Then we came home and I sat in the gazebo with the kids and taught them to shell peas. They were enthralled, and even the cat came to watch and chase the occasional runaway pea. Shelling peas and snapping beans are great excuses to sit and watch the sights of summer, a chance to relax in between bouts of weeding and picking in the garden.
It’s fun to watch the garden to grow, to see what other gardens are producing, to have fresh flowers in the house as various things come into bloom and stalk the nearby woods for ripe blackberries. Summer is full of timeless pursuits that carry over from generation to generation.
Croquet on the lawn, backyard badminton, stealing a juicy strawberry from the garden, shelling peas to have for dinner with onions and new potatoes roasted on the outdoor grill. Campfires and cookouts. The sound of lawnmowers and the smell of freshly cut grass. Summer is a feast for the senses and many summer pastimes are free or very inexpensive. And watching your kids shell peas for you?
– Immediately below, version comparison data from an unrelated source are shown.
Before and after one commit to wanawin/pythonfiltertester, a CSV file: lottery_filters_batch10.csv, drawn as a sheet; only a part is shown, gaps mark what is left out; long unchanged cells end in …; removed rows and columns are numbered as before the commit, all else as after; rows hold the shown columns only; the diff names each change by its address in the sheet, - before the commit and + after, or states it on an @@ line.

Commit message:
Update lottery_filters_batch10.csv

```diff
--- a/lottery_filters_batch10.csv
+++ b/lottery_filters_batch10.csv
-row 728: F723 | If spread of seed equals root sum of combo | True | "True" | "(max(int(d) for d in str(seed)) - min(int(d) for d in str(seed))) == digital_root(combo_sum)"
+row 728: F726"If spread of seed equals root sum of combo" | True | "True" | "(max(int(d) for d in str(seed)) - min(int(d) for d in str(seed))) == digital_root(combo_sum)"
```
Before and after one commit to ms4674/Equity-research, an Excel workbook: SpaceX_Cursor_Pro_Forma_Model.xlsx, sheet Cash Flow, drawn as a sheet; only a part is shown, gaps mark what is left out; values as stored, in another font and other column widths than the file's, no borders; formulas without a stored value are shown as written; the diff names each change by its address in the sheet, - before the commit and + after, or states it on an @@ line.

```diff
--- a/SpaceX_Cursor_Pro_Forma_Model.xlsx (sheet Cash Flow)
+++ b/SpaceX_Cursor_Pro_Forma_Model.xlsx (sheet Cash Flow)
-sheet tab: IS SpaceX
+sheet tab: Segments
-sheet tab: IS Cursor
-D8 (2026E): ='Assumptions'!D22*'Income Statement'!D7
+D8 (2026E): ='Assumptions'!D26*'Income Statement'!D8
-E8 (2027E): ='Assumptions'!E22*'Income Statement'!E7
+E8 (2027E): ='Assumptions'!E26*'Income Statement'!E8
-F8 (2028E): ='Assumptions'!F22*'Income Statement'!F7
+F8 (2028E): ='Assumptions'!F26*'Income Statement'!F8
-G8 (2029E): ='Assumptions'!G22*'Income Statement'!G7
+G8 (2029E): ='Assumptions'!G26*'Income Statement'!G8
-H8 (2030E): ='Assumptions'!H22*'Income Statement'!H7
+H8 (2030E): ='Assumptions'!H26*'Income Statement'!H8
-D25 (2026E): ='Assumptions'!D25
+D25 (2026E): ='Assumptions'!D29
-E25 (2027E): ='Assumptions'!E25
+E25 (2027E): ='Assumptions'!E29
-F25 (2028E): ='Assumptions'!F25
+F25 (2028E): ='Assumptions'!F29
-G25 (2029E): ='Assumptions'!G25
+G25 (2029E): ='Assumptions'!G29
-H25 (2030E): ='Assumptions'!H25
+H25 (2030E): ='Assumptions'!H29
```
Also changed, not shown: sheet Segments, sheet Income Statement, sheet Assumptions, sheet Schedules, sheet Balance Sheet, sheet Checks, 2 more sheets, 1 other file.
Priceless.
I harvested the first salad from the garden this morning; spinach, mesclun mix and radishes. The greens are washed and draining, the radishes scrubbed and trimmed, ready to slice and toss. The sight and texture and taste of real food, there is nothing like it.
The garden is a shaken fist of rebellion against supermarkets full of fake food. Mushy fruits, tasteless vegetables, rows of cereal boxes that don’t contain any whole grains but have plenty of high fructose corn syrup. If you wonder why America is out of shape, all you have to do is enter a grocery store and try to find real food. You have to go out of your way to shop farmer’s markets, buy direct from local farmers and ranchers, buy organic. The quarter beef we bought from a local rancher has hamburger so lean it doesn’t need draining. You can’t buy that in a store.
In our hunger for real food, we find only cheap substitutes that don’t satisfy. And it spreads from there. Houses built with shoddy construction techniques that look sad after five years, when a well-built home from fifty years ago looks sturdy even under peeling paint. Cheap, badly made furniture that breaks after a couple of years of use. Disposable everything, from cars to pens. It’s all engineered to break so we’ll have to replace it and keep buying more of the same empty consumerism.
How do you get the real thing? You plant a garden. You find local farmers and buy from them. You make and build your own. You find quality manufacturing where you can, and you repair and maintain it. And you turn your back on entertainment that’s the equivalent of high fructose corn syrup with all the same ingredients as every other item next to it on the shelf and seek something you can sink the teeth of your imagination into. Maybe you write it yourself.
I think the worst thing we’ve been sold by the marketers of the world is the idea that we can’t do it ourselves, that we don’t have the time, the tools, or the expertise. But really, it doesn’t take that much time to tend a garden, saw wood and screw wood to build your own bookcase, write a few pages of a novel. All it takes is turning off the TV that’s broadcasting advertising telling us we can’t, and investing those hours in producing and experiencing something real instead.